The theatre department this past week performed SVSU’s first play to exclusively feature female performers.
Set in Sweetwater, Texas, during World War II, “Decision Height” is a production highlighting the women who left their homes and families to take part in beating the Axis powers in the war while defying the gender roles of their time.
In addition to being the first all-female cast to perform on the stage of the Malcolm Field Theatre, it is one of few productions to represent factual events and real women in history.
The main women represented in this show, the WASPs (Women Airforce Service Pilots), are women who were not given proper recognition for their contributions to the war, and by bringing the story to life on the Malcolm Field Theatre stage, more are able to know of their story.
Third-year theatre and political science major Brianne Dolney, who played Virginia Hascal in the show, stressed the cultural and societal impact of such a performance.
“It is immensely important that people see this play, because these women deserve the recognition that they never got,” Dolney said. “The courage of these women must be acknowledged.

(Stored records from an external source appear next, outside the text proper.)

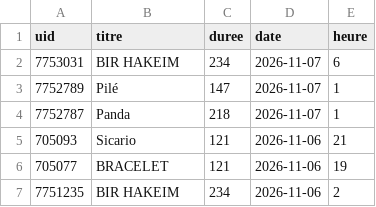
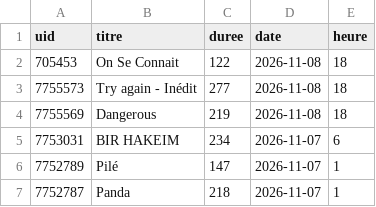
Before and after one commit to gunout/skyrock-monitor, a CSV file: resultats/12_sans_artiste.csv, drawn as a sheet; only a part is shown; the shorter side is filled out with more unchanged rows.

```diff
--- a/resultats/12_sans_artiste.csv
+++ b/resultats/12_sans_artiste.csv
@@ -1,2 +1,5 @@
 uid,titre,duree,date,heure
+705453,On Se Connait,122,2026-11-08,18
+7755573,Try again - Inédit,277,2026-11-08,18
+7755569,Dangerous,219,2026-11-08,18
 7753031,BIR HAKEIM,234,2026-11-07,6
```
Also changed, not shown: resultats/01_top_artistes.csv, resultats/02_top_titres.csv, 10 other files.
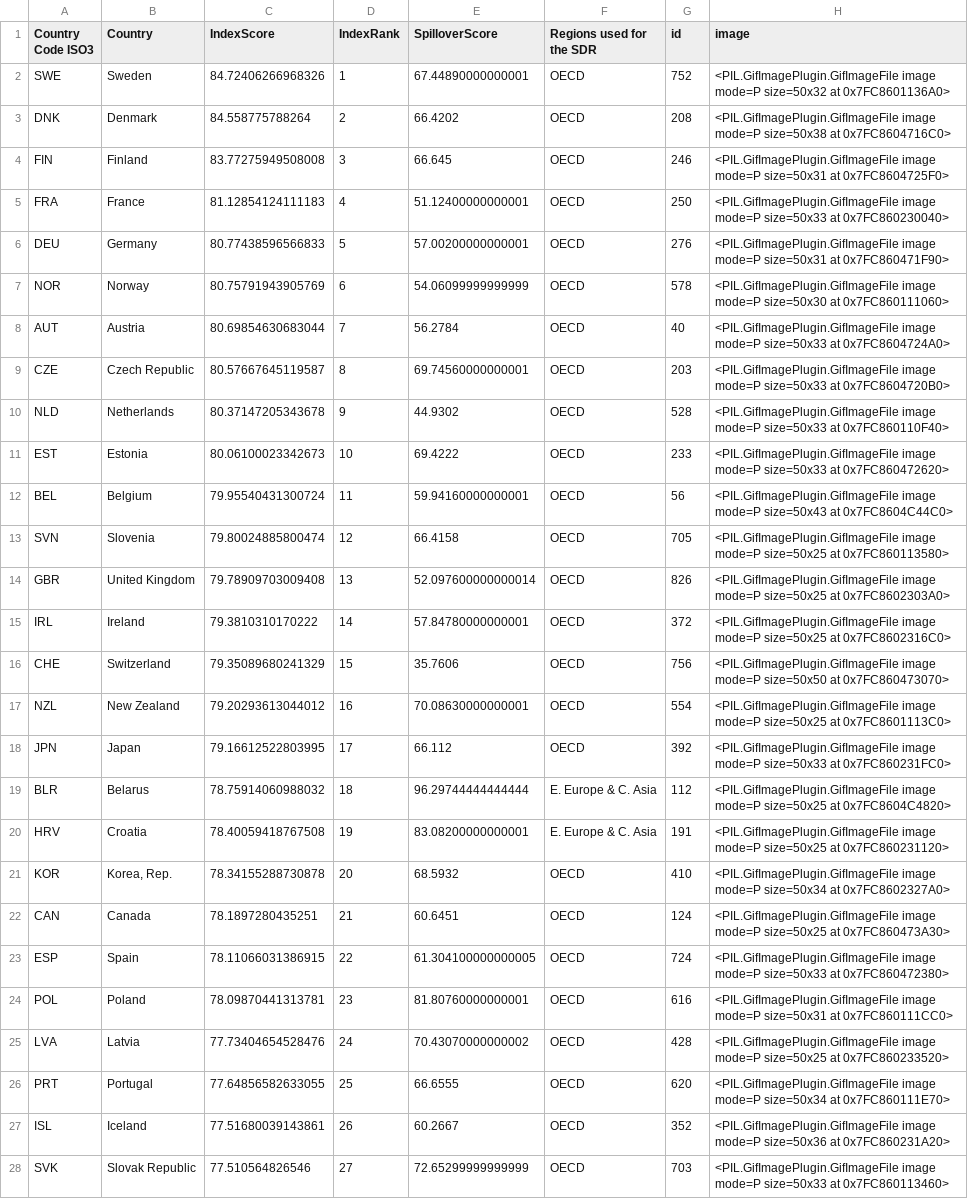
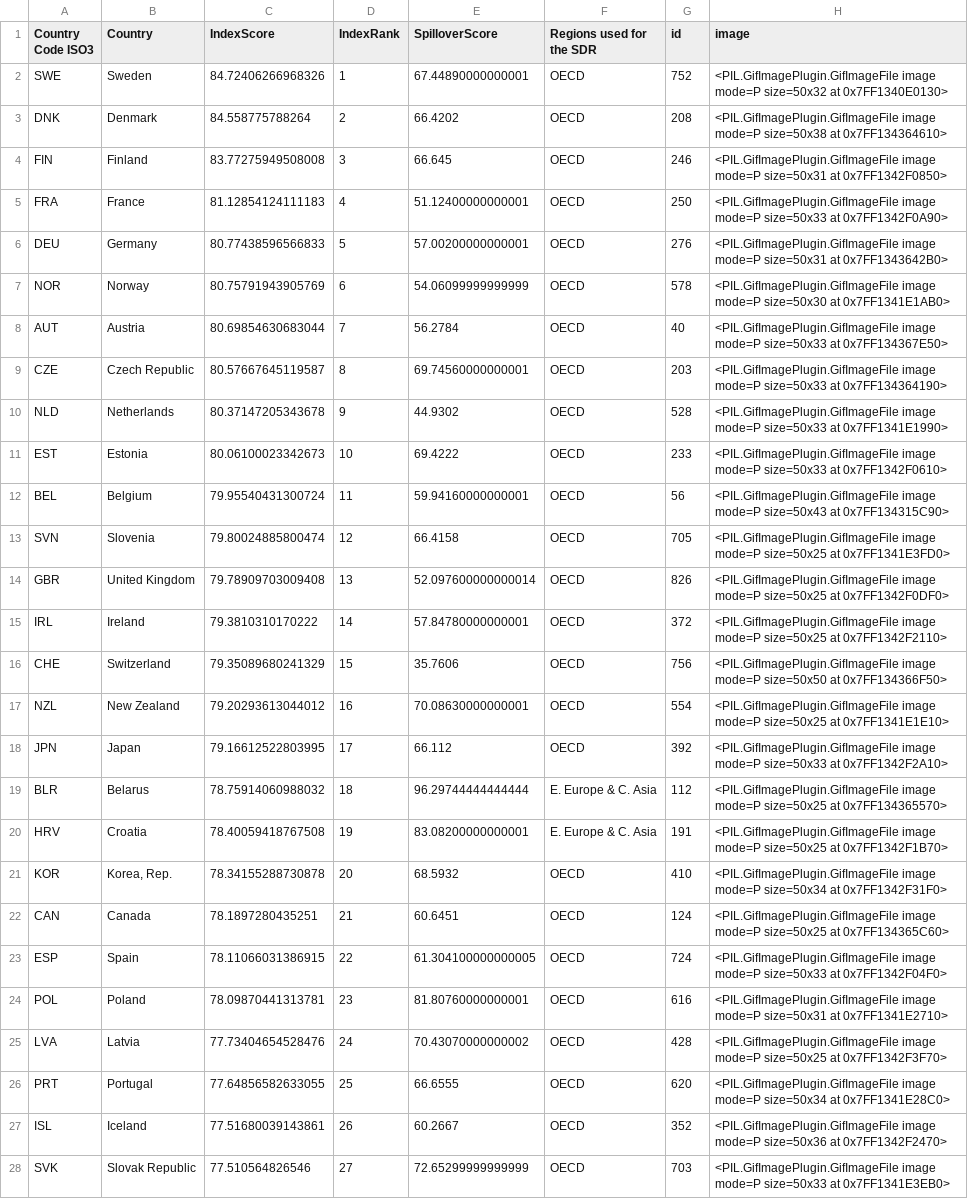
Before and after one commit to jacubero/SDG, a CSV file: output/sdg_spill2020.csv, drawn as a sheet; only a part is shown; the diff covers the shown part only; the diff names each change by its address in the sheet, - before the commit and + after, or states it on an @@ line.

```diff
--- a/output/sdg_spill2020.csv
+++ b/output/sdg_spill2020.csv
-H2 (image): …size=50x32 at 0x7FC8601136A0>
+H2 (image): …size=50x32 at 0x7FF1340E0130>
-H3 (image): …size=50x38 at 0x7FC8604716C0>
+H3 (image): …size=50x38 at 0x7FF134364610>
-H4 (image): …size=50x31 at 0x7FC8604725F0>
+H4 (image): …size=50x31 at 0x7FF1342F0850>
-H5 (image): …size=50x33 at 0x7FC860230040>
+H5 (image): …size=50x33 at 0x7FF1342F0A90>
-H6 (image): …size=50x31 at 0x7FC860471F90>
+H6 (image): …size=50x31 at 0x7FF1343642B0>
-H7 (image): …size=50x30 at 0x7FC860111060>
+H7 (image): …size=50x30 at 0x7FF1341E1AB0>
-H8 (image): …size=50x33 at 0x7FC8604724A0>
+H8 (image): …size=50x33 at 0x7FF134367E50>
-H9 (image): …size=50x33 at 0x7FC8604720B0>
+H9 (image): …size=50x33 at 0x7FF134364190>
-H10 (image): …size=50x33 at 0x7FC860110F40>
+H10 (image): …size=50x33 at 0x7FF1341E1990>
-H11 (image): …size=50x33 at 0x7FC860472620>
+H11 (image): …size=50x33 at 0x7FF1342F0610>
-H12 (image): …size=50x43 at 0x7FC8604C44C0>
+H12 (image): …size=50x43 at 0x7FF134315C90>
-H13 (image): …size=50x25 at 0x7FC860113580>
+H13 (image): …size=50x25 at 0x7FF1341E3FD0>
-H14 (image): …size=50x25 at 0x7FC8602303A0>
+H14 (image): …size=50x25 at 0x7FF1342F0DF0>
-H15 (image): …size=50x25 at 0x7FC8602316C0>
+H15 (image): …size=50x25 at 0x7FF1342F2110>
-H16 (image): …size=50x50 at 0x7FC860473070>
+H16 (image): …size=50x50 at 0x7FF134366F50>
-H17 (image): …size=50x25 at 0x7FC8601113C0>
+H17 (image): …size=50x25 at 0x7FF1341E1E10>
-H18 (image): …size=50x33 at 0x7FC860231FC0>
+H18 (image): …size=50x33 at 0x7FF1342F2A10>
-H19 (image): …size=50x25 at 0x7FC8604C4820>
+H19 (image): …size=50x25 at 0x7FF134365570>
-H20 (image): …size=50x25 at 0x7FC860231120>
+H20 (image): …size=50x25 at 0x7FF1342F1B70>
-H21 (image): …size=50x34 at 0x7FC8602327A0>
+H21 (image): …size=50x34 at 0x7FF1342F31F0>
-H22 (image): …size=50x25 at 0x7FC860473A30>
+H22 (image): …size=50x25 at 0x7FF134365C60>
-H23 (image): …size=50x33 at 0x7FC860472380>
+H23 (image): …size=50x33 at 0x7FF1342F04F0>
-H24 (image): …size=50x31 at 0x7FC860111CC0>
+H24 (image): …size=50x31 at 0x7FF1341E2710>
-H25 (image): …size=50x25 at 0x7FC860233520>
+H25 (image): …size=50x25 at 0x7FF1342F3F70>
-H26 (image): …size=50x34 at 0x7FC860111E70>
+H26 (image): …size=50x34 at 0x7FF1341E28C0>
-H27 (image): …size=50x36 at 0x7FC860231A20>
+H27 (image): …size=50x36 at 0x7FF1342F2470>
-H28 (image): …size=50x33 at 0x7FC860113460>
+H28 (image): …size=50x33 at 0x7FF1341E3EB0>
```
Also changed, not shown: 166 edited cells elsewhere in this file, output/sdg_spill2019.csv, output/sdg_spill2021.csv, 1 other file.
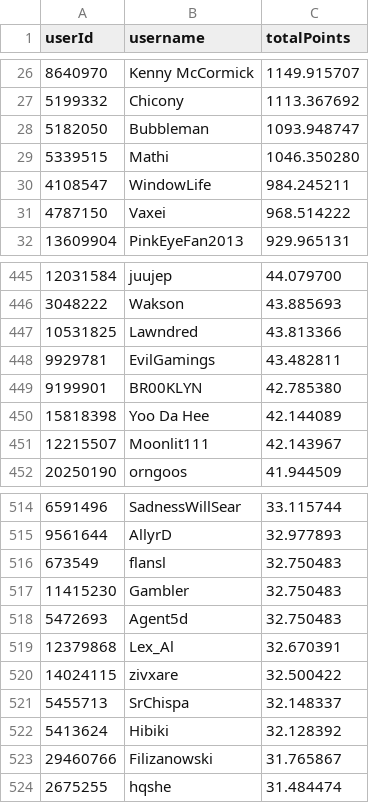
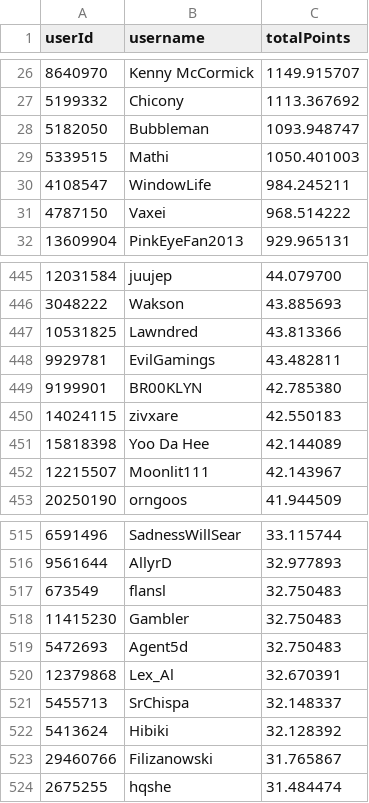
Before and after one commit to Naethanial/osudemonlist, a CSV file: web/data/leaderboard.csv, drawn as a sheet; only a part is shown, gaps mark what is left out.

```diff
--- a/web/data/leaderboard.csv
+++ b/web/data/leaderboard.csv
@@ -28,3 +28,3 @@ userId,username,totalPoints
 5182050,"Bubbleman",1093.948747
-5339515,"Mathi",1046.350280
+5339515,"Mathi",1050.401003
 4108547,"WindowLife",984.245211
@@ -449,2 +449,3 @@ userId,username,totalPoints
 9199901,"BR00KLYN",42.785380
+14024115,"zivxare",42.550183
 15818398,"Yoo Da Hee",42.144089
@@ -519,3 +520,2 @@ userId,username,totalPoints
 12379868,"Lex_Al",32.670391
-14024115,"zivxare",32.500422
 5455713,"SrChispa",32.148337
```
Also changed, not shown: 2 other files.
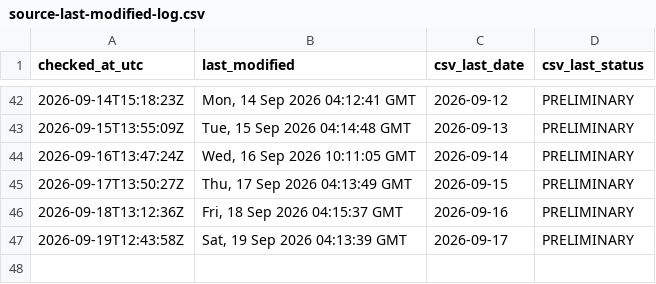
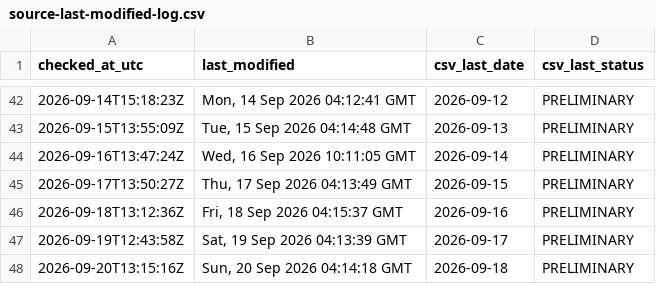
Before and after one commit to ArmandDelessert/ClimateChange, a CSV file: climate-spiral/data/source-last-modified-log.csv, drawn as a sheet; only a part is shown, gaps mark what is left out; the diff names each change by its address in the sheet, - before the commit and + after, or states it on an @@ line.

```diff
--- a/climate-spiral/data/source-last-modified-log.csv
+++ b/climate-spiral/data/source-last-modified-log.csv
+row 48: 2026-09-20T13:15:16Z | Sun, 20 Sep 2026 04:14:18 GMT | 2026-09-18 | PRELIMINARY
```
Also changed, not shown: 1 other file.
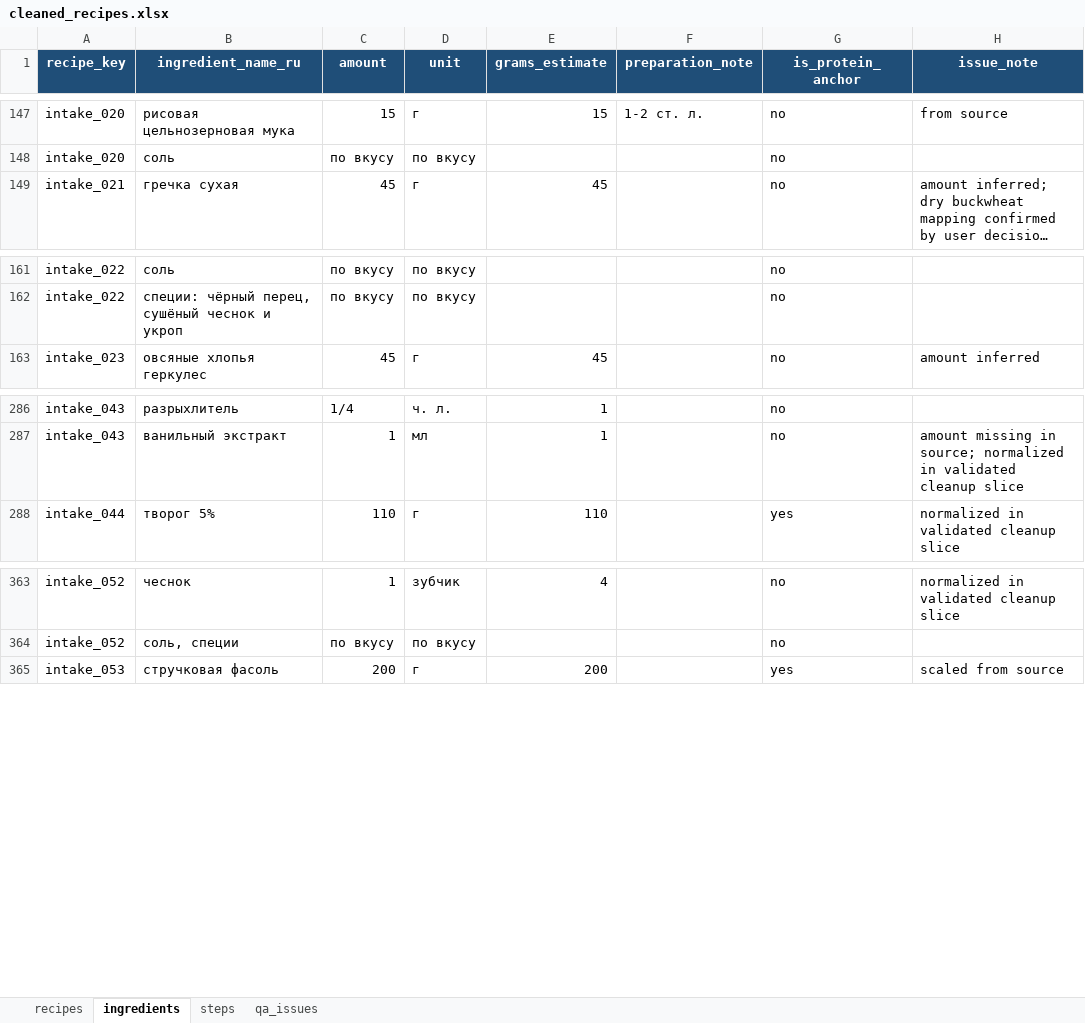
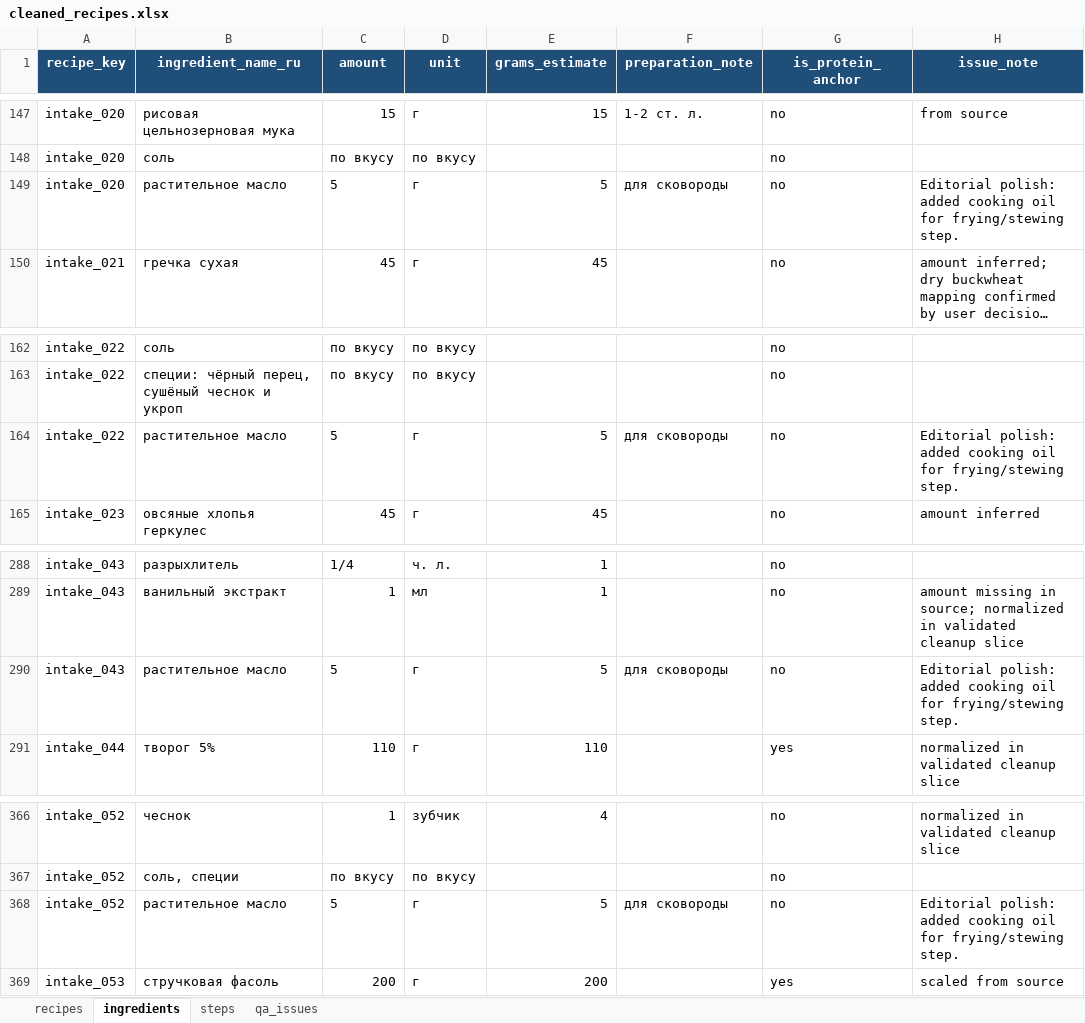
Before and after one commit to nikapivovarova-web/diet-bot, an Excel workbook: tmp/recipe_intake/cleaned_recipes.xlsx, sheet ingredients, drawn as a sheet; only a part is shown, gaps mark what is left out; long unchanged cells end in …; values as stored, in another font and other column widths than the file's, no borders; table styles not drawn; the diff names each change by its address in the sheet, - before the commit and + after, or states it on an @@ line.

```diff
--- a/tmp/recipe_intake/cleaned_recipes.xlsx (sheet ingredients)
+++ b/tmp/recipe_intake/cleaned_recipes.xlsx (sheet ingredients)
+row 149: intake_020 | растительное масло | 5 | г | 5 | для сковороды | no | Editorial polish: added cooking oil for frying/stewing step.
+row 164: intake_022 | растительное масло | 5 | г | 5 | для сковороды | no | Editorial polish: added cooking oil for frying/stewing step.
+row 290: intake_043 | растительное масло | 5 | г | 5 | для сковороды | no | Editorial polish: added cooking oil for frying/stewing step.
+row 368: intake_052 | растительное масло | 5 | г | 5 | для сковороды | no | Editorial polish: added cooking oil for frying/stewing step.
```
Also changed, not shown: sheet steps, tmp/recipe_intake_batch2/cleaned_recipes_batch2.xlsx, 4 other files.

They were discouraged and put down, and yet they put their lives on hold to be a part of the war effort in any way they could. They are heroes.”
Aside from having less time than usual to rehearse the play, demanding technical elements and other factors, the cast and director, theatre professor Ric Roberts, were still able to pull off a seemingly flawless show.
“There is nothing easy about the process, but the fun is watching the actresses mature into their characters over a five-week period,” Roberts said. “They have continued to exceed my expectations on stage; we have some seriously fine actresses on the campus at SVSU.”
For some, the roles of the characters hit closer to home than expected, allowing the actresses to grow in a way that they did not realize they would.
This was the case for theatre, communications and elementary education major Aubree Harrell, who played Edie Harknell.
“Edie and I have a lot of similarities,” Harrell said. “My character grew up very close with her brother and idolizes him throughout the show. I grew up very close to my two brothers, (one of which is in the military) … This makes scenes where I talk about him being in the military that much easier to tap into my emotions.”
The actresses were able to identify their own thoughts and beliefs within their characters as well.
“(Virginia) believes that her being a woman doesn’t hinder her ability to make an impact, and I love that about her,” Dolney said. “I’m a passionate feminist, and Amelia Earhart has been a hero of mine for many years, so being able to represent one of these brave women pilots has been a dream come true.”
“Decision Height” is a production filled with empowerment, visibility and truth. While the overall content represents events that happened, the element of comedy keeps a lighter mood while displaying a factual, more serious event.
The women represented in this play are important figures in history that are getting the exposure and recognition that they deserve.